### TASK PROMPT
Only lines with the word "size" belong in the answer; copy them from the records below.

### INFORMATION GIVEN
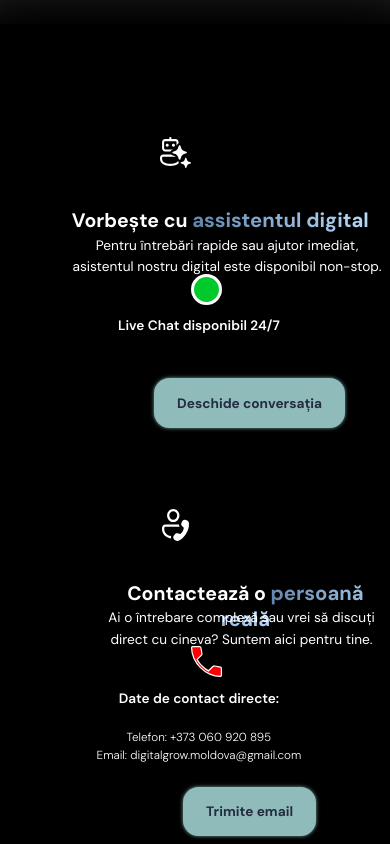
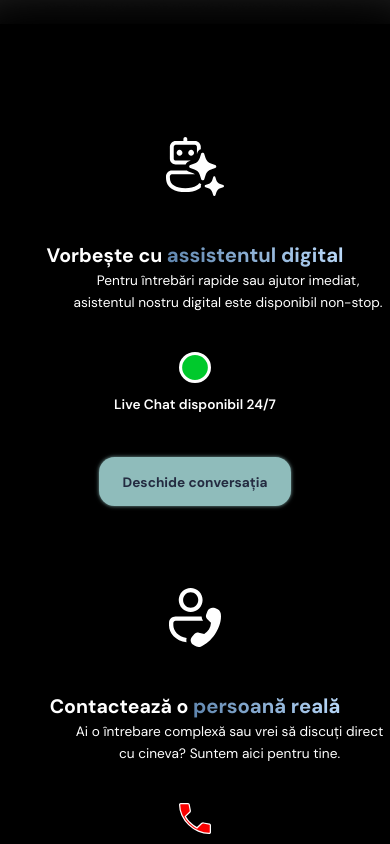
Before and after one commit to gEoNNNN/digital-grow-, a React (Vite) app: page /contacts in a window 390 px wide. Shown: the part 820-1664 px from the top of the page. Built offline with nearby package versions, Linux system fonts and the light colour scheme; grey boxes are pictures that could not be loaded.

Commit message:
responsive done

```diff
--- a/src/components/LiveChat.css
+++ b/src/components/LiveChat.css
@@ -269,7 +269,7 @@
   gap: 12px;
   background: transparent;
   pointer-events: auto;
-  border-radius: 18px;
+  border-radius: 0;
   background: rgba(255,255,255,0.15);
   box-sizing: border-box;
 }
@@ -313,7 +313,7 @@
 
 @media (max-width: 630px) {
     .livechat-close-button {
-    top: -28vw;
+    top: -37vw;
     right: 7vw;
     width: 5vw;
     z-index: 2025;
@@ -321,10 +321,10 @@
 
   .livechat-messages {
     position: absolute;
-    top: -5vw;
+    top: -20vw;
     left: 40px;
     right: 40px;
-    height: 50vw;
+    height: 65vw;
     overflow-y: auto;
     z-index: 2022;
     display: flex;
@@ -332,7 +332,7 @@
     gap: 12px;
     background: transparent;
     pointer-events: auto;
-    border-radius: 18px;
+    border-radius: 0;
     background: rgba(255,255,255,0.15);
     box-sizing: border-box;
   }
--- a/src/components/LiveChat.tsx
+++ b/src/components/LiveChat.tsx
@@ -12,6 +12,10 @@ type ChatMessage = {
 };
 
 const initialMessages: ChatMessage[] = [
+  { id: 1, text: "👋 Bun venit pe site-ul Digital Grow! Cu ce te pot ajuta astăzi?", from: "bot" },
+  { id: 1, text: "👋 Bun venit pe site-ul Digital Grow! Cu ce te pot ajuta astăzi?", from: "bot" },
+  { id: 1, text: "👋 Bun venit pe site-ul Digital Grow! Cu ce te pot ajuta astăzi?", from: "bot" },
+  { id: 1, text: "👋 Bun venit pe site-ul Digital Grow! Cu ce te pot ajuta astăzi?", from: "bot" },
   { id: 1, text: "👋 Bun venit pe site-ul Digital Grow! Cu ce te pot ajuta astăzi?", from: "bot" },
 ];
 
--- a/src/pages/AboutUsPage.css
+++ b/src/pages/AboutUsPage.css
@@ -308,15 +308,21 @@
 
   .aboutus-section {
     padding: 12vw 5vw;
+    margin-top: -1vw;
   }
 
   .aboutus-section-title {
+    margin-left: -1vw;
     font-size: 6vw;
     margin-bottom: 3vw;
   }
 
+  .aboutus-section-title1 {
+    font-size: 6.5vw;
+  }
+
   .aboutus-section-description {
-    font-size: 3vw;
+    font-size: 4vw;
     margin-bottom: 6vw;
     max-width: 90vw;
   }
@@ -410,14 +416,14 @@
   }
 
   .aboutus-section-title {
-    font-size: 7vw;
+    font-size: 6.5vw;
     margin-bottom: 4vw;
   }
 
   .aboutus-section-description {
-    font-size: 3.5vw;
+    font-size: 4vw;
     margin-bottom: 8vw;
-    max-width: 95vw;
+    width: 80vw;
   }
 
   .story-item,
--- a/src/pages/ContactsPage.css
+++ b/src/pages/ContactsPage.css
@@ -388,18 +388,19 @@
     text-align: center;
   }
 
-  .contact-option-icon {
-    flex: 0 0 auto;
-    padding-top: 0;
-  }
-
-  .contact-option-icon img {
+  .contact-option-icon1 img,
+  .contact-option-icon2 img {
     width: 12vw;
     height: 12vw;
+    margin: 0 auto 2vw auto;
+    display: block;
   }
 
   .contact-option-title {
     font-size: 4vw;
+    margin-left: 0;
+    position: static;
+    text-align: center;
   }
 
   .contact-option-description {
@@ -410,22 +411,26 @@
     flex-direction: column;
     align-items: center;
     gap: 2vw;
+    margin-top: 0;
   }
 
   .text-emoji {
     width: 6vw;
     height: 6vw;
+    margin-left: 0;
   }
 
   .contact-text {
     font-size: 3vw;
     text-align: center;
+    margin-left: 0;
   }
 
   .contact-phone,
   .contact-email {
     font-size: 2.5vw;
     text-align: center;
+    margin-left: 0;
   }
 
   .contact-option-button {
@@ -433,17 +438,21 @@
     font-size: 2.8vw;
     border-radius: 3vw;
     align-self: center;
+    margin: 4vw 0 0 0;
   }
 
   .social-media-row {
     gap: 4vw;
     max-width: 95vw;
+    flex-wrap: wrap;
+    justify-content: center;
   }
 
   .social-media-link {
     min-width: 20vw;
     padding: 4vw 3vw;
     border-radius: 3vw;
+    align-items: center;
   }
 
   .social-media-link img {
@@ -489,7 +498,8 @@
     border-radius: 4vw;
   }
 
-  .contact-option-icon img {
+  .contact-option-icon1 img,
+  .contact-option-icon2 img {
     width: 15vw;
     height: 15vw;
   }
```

### EXERCISE RESULT
     font-size: 6vw;
+    font-size: 6.5vw;
-    font-size: 3vw;
+    font-size: 4vw;
-    font-size: 7vw;
+    font-size: 6.5vw;
-    font-size: 3.5vw;
+    font-size: 4vw;
     font-size: 4vw;
     font-size: 3vw;
     font-size: 2.5vw;
     font-size: 2.8vw;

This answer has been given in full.